A landing page and a homepage are the same types of pages, right? Well, not exactly — in fact, not at all.
A landing page and a homepage are not only different styles of web pages — they have different marketing strategies behind them. However, when used correctly, both types of pages can result in significant lead generation for your business.
If misused, the results can be atrocious. For example, with 77% of all landing pages being homepages and 96% of website visitors never converting to a lead or sale, how are you going to capture the remaining 4% while using the wrong type of page?
We can avoid that problem by taking a more detailed look at the difference between a landing page vs. homepage.
Landing Page vs. Homepage: How To Use Both Effectively
The role of homepages for websites is a lot like the entrance to physical business locations - directing customers to the next service or page. On the other hand, a landing page is more like an advertised offer, asking a customer to take a specific action — or bringing them directly to the information they seek.
When you know how and where to utilize both types of pages, the results will begin to show. We understand this because we work with businesses like you every day.
What Does an Effective Homepage Consist Of?
An effective homepage is where you will list and organize your essential business details. Also, remember that a website homepage is never static. Instead, it needs to be updated as your business evolves and changes.
So much so that 75% of new visitors to your website homepage base your company's reputation on web page design alone.
Along with web page design, your homepage business details will include:
A menu of your website's secondary pages, which include your products, services, email contact, blog, and company about page
Links to your social media accounts
Your physical business address, phone number, and hours of operation
General information in regards to current services and offers
Company features and customer reviews
A strong call-to-action (CTA)

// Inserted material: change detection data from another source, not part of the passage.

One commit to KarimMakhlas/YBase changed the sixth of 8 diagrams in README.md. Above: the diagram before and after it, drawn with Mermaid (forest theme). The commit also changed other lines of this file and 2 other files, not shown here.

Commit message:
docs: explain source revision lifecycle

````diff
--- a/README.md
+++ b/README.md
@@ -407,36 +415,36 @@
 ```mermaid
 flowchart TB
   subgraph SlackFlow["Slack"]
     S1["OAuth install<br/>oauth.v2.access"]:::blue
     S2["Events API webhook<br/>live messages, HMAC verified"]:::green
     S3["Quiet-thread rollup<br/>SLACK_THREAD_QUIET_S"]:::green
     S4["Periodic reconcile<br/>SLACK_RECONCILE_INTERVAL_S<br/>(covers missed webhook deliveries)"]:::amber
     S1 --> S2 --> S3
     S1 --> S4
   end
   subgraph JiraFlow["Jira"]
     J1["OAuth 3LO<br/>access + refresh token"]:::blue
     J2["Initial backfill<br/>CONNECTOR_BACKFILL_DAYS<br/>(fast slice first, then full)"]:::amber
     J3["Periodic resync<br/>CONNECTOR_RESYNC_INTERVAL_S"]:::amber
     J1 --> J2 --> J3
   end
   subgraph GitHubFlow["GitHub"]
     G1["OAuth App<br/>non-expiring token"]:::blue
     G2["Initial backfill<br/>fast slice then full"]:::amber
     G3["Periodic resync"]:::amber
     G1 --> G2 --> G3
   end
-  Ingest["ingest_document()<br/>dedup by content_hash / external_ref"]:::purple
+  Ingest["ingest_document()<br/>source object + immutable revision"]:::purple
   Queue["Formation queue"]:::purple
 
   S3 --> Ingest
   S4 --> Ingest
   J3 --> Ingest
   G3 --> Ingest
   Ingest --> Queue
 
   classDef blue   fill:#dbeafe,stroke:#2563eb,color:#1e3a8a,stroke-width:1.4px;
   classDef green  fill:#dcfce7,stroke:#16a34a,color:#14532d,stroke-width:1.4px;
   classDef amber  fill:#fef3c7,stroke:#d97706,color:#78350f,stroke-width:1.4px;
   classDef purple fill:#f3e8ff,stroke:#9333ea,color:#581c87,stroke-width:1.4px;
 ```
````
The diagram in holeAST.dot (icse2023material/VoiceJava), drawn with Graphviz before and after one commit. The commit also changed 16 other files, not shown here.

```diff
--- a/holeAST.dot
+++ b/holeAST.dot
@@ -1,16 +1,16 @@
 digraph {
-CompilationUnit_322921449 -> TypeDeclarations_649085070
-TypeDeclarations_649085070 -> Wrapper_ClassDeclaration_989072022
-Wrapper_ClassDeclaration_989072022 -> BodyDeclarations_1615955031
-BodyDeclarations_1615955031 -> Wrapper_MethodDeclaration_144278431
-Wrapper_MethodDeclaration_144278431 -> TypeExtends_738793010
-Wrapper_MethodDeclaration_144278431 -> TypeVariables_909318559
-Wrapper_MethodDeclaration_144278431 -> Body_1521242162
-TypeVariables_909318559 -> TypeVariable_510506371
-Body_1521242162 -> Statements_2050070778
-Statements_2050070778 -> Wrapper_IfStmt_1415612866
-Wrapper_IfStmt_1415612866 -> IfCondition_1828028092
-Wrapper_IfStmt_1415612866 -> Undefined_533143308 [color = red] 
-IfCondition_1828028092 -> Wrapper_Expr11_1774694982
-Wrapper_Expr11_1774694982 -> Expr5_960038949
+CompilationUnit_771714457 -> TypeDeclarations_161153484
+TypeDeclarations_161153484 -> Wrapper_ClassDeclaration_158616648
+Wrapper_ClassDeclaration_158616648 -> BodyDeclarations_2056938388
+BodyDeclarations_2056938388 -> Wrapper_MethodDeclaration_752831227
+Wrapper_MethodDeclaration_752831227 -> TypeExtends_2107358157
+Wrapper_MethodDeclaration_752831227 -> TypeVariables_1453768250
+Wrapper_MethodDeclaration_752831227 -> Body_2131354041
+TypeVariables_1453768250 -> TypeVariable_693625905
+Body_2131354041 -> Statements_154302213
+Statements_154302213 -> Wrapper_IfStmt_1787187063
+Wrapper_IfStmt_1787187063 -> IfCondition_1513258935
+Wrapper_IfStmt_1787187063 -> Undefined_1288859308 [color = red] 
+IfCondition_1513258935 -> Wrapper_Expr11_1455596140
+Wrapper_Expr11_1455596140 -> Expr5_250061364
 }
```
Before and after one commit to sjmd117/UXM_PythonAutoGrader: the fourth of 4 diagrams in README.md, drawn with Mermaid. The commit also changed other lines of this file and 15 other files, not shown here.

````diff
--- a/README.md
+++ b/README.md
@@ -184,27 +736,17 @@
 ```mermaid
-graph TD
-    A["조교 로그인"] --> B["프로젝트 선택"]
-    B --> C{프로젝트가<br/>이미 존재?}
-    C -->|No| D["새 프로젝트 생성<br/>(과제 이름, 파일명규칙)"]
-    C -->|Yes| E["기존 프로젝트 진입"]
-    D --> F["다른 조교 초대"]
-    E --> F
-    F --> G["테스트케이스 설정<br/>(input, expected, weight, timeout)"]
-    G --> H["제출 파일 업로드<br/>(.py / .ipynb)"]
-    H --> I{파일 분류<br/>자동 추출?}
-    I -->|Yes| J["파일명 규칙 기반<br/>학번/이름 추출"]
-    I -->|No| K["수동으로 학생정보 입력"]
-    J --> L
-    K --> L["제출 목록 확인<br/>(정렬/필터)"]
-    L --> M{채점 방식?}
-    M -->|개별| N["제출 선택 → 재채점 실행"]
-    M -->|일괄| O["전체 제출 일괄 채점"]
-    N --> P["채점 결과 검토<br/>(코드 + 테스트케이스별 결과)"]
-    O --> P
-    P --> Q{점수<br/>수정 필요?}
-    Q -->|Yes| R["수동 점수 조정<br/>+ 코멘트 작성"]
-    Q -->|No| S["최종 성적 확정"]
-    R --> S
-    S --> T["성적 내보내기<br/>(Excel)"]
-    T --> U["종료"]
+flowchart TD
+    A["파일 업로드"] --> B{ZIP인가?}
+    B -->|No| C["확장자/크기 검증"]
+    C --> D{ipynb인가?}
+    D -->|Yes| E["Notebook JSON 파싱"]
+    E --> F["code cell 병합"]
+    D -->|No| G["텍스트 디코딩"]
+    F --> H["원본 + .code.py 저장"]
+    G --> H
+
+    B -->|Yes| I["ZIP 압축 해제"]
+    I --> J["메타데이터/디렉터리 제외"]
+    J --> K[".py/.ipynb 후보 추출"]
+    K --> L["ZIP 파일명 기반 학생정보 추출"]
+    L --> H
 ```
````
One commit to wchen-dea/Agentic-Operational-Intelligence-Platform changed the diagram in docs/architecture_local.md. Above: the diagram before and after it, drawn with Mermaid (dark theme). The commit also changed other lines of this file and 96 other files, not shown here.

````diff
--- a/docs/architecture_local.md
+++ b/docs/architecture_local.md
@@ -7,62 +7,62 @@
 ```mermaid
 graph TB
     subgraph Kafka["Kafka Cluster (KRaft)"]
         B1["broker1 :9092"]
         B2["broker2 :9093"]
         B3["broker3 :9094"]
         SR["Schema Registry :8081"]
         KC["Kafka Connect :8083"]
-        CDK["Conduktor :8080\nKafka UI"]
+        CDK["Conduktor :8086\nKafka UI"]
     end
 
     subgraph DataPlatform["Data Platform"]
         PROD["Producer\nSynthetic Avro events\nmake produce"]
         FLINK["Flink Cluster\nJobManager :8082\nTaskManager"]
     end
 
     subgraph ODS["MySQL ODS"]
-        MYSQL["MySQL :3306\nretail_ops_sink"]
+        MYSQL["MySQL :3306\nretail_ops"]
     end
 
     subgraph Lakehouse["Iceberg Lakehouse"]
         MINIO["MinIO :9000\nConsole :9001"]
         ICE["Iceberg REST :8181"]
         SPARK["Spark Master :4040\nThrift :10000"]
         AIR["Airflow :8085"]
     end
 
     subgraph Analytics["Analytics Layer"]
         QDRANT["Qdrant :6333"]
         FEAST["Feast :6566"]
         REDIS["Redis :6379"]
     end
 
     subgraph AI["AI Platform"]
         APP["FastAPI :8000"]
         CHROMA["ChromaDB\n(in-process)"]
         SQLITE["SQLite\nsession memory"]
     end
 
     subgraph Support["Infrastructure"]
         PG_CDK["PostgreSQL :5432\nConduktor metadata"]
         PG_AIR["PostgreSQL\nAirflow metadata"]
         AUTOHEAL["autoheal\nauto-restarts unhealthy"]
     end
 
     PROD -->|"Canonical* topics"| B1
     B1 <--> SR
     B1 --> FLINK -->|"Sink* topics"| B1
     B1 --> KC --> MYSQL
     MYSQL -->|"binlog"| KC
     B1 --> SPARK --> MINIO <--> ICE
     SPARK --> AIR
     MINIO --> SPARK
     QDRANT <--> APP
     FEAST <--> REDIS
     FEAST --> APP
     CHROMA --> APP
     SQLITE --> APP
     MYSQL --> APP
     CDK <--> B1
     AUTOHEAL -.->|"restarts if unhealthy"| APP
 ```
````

When customers arrive at your website's homepage, you can experiment with a landing-page-style pop-up advertisement, too. A great way to gather potential customer emails is with a free, informational pop-up offer or newsletter subscription. A strong CTA needs to be applicable to viewers in the early and later stages of the buying journey, so they can have options on a next step.
However, the main objective of your website homepage should be to allow your visitors to fully navigate and explore your business and its products and services. Work to draw your visitors deeper into the other pages of your website with compelling copy and navigation — ultimately leading them to a service offer or contact page.
It's also important to speak TO your audience — not AT them. Make them feel like they know you and that you have the answers they're looking for.
What Does an Effective Landing Page Consist Of?
The main goal of a landing page is to convert a visitor into a lead or customer by filling out a form. This could be to download a piece of premium content, to contact you, or to buy now.
No matter how outstanding your CTA is, if you send a customer to your homepage, you will overwhelm them with information. In a landing page you want to give a lead more information on the product or service.
Whether you want people to register for an event, request a consultation, subscribe to an email list, or access an eBook, the one single goal of a landing page is to convert that visitor to a known lead.
Types of Landing Pages
You could argue that landing pages come in a variety of different types. However, when you spend enough time creating landing pages, they fall into only two categories.
1. Lead Generating Landing Pages
Lead generating style landing pages are utilized to capture lead information from a form. In addition, these pages make special offers to visitors if they agree to provide information in return.
That information is usually a name and email address — the basis of building out any good email marketing campaign.
The end result is not to make a sale but to acquire lead information to nurture future sales of services and products.
2. Click-Through Landing Pages
With click-through style landing pages, your goal is to direct visitors to click-through to another web page. You can then offer more details to your potential customer regarding the product or service you were advertising.
The end goal of this type of landing page is to inspire the lead to make a purchase.
Again, your landing pages should be links from any of several traffic-building ad sources. These sources may be social media ads or posts, PPC ads, or email offers designed to increase website traffic.
An Exception to the Rule of Homepages as Landing Pages
One of the only exceptions to using the homepage of your website as a landing page is when you are using local search engine advertising.
This type of advertising is used with search engines such as Google or Bing. It involves researching and targeting broad-stroke keywords that a potential customer might search for when looking for your business.
An example of a broad keyword search might be "digital marketing agencies near me," and your advertisements will be directed at raising business awareness only.
In this case, your homepage being used as a landing page is highly effective.
Now that you understand the main difference between a landing page vs. homepage, don't you think it's time to implement a strategy for both?